Fig. 3. Clarence Dennis with the first heart-lung machine at the University of Minnesota.

called, was a bright (he completed his master's and doctoral degrees during this time also) and impulsive maverick, always pushing to the next level of care for his clinical patients, for whom he had great empathy. Lillehei and his team launched many surgical innovations during this period, primarily because of their hands-on research experiences in the experimental dog laboratories.

Interestingly, prior to 1950, the heart was considered the core of human emotion, with a role in human feelings toward others and even the soul itself. It was not until the medical profession began to view the heart more physiologically, as a pump or machine within the body, that researchers and clinicians began to develop new ways to repair and replace worn-out parts of the heart; innovations in the field of cardiac surgery then flourished (Table 2).

Such innovation became prominent at the University of Minnesota. Soon thereafter, Dr. Clarence Dennis designed the first heart-lung machine for total cardiopulmonary bypass, which was subsequently tested successfully on dogs (Fig. 3). However, when Dennis and his team used the heart-lung machine in the clinical area for the first time on April 5, 1951, the patient died because of complications. A second patient also died during surgery from massive air embolism. Not long after, Dr. Dennis moved his machine and most of his team to New York City (1).

Table 2

University of Minnesota Milestones

1887 New standards requiring medical students to pass exams and gain medical examining board approval (led by Medical

School Dean Perry Millard) 1911 Minnesota became the first state to mandate hospital internships for medical students 1930s Discovery of link between cholesterol and heart disease (Ancel Keys)

1950 First adaptation of the mass spectrograph (Alfred Nier)

1951 First attempt to use a heart-lung machine (Clarence Dennis)

1952 First successful open heart surgery using hypothermia (F. John Lewis)

1953 First jejunoileal bypass (Richard L.Varco)

1954 First open heart procedure using cross-circulation (C. Walton Lillehei)

1954 First surgical correction of tetralogy of Fallot (C. Walton Lillehei)

1955 First successful use of the bubble oxygenator (Richard DeWall)

1958 First use of a small, portable, battery-powered pacemaker (Earl Bakken) 1963 First human partial ileal bypass (Henry Buckwald)

1966 First clinical pancreas transplant (William D. Kelly and Richard C. Lillehei)

1966-1968 First prosthetic heart valves (Lillehei-Nakib toroidal disk, 1966; Lillehei-Kaster pivoting disk, 1967; Kalke-Lillehei rigid bileaflet prosthesis, 1968)

1967 Bretylium, a drug developed by Marvin Bacaner, saved the life of Dwight Eisenhower

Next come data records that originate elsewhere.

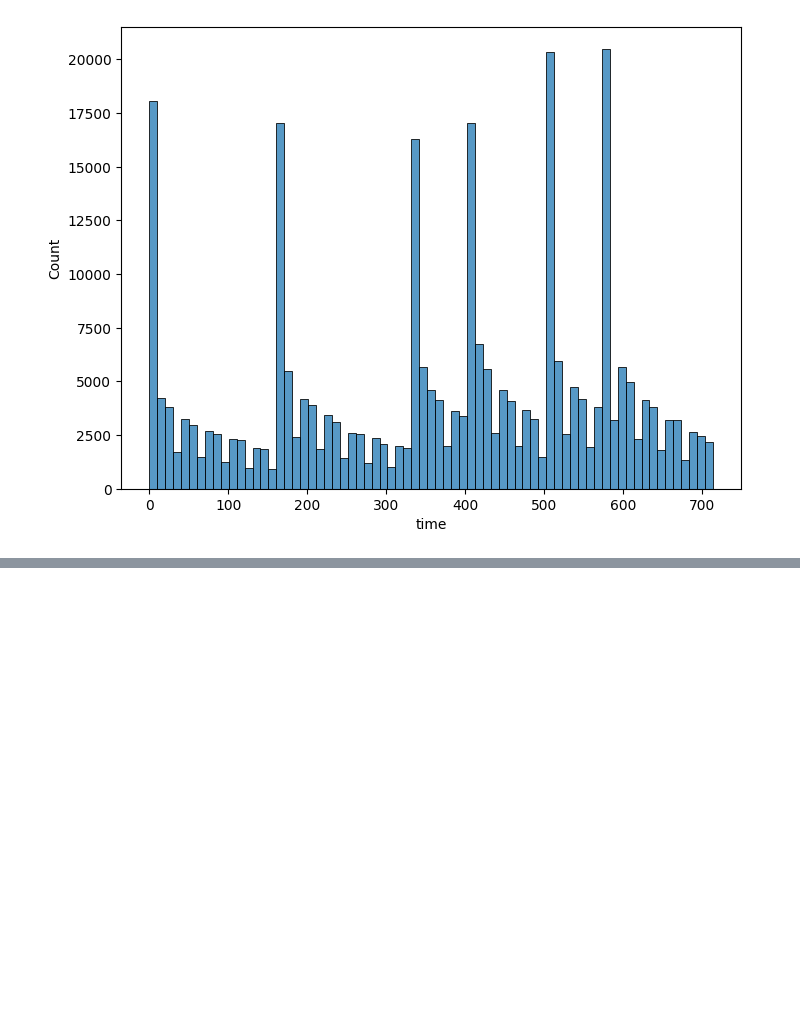
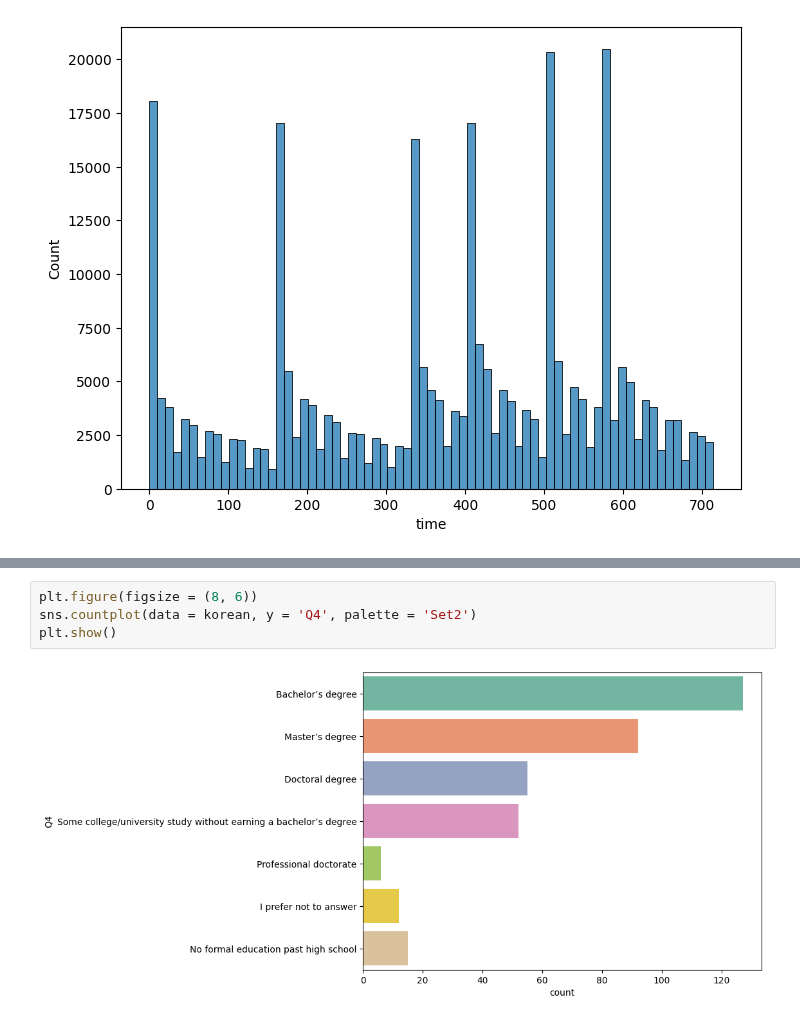
Before and after one commit to WooHyun94/TIL, a Jupyter notebook: Python/220930.ipynb, the cells around one changed output, grey strips where cells are left out. Saved outputs shown, nothing was run; the diff lists cells and outputs as text; blank space fills up the shorter version.

```diff
--- a/Python/220930.ipynb
+++ b/Python/220930.ipynb
@@ -294,0 +442,6 @@ plt.show()
+# %%
+plt.figure(figsize = (8, 6))
+sns.countplot(data = korean, y = 'Q4', palette = 'Set2')
+plt.show()
+# %% [output]
+[figure, added]
```
Also changed, not shown: parts of 26 cells of this notebook, 1 other file.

1967 World's first heart transplant (Dr. Christiaan Barnard, trained by C. Walton Lillehei)

1968 First successful bone marrow transplant (Robert A. Good)

1969 Invention of implantable drug pump (Henry Buckwald, Richard Varco, Frank Dorman, Perry L. Blackshear, Perry J. Blackshear)

1976 Medical Device Amendment to FDA Cosmetic Act

1977 First implant of St. Jude mechanical heart valve at University Hospital

1988 HDI/Pulse Wave® profiler founded (Hypertension Diagnostics Inc. [St. Paul, MN], Jay Cohn, Stanley Finkelstein).

1993 Angel Wings transcatheter closure device invented (Gladwin Das)

1994 First successful simultaneous pancreas-kidney transplant using a living donor (David Sutherland)

1995 Amplatzer Occlusion Devices founded (AGA Medical Corp., Kurt Amplatz) 1997 First kidney-bowel transplant (Rainer Gruessner)

1999 CardioPump Device evaluated (Keith Lurie et al.)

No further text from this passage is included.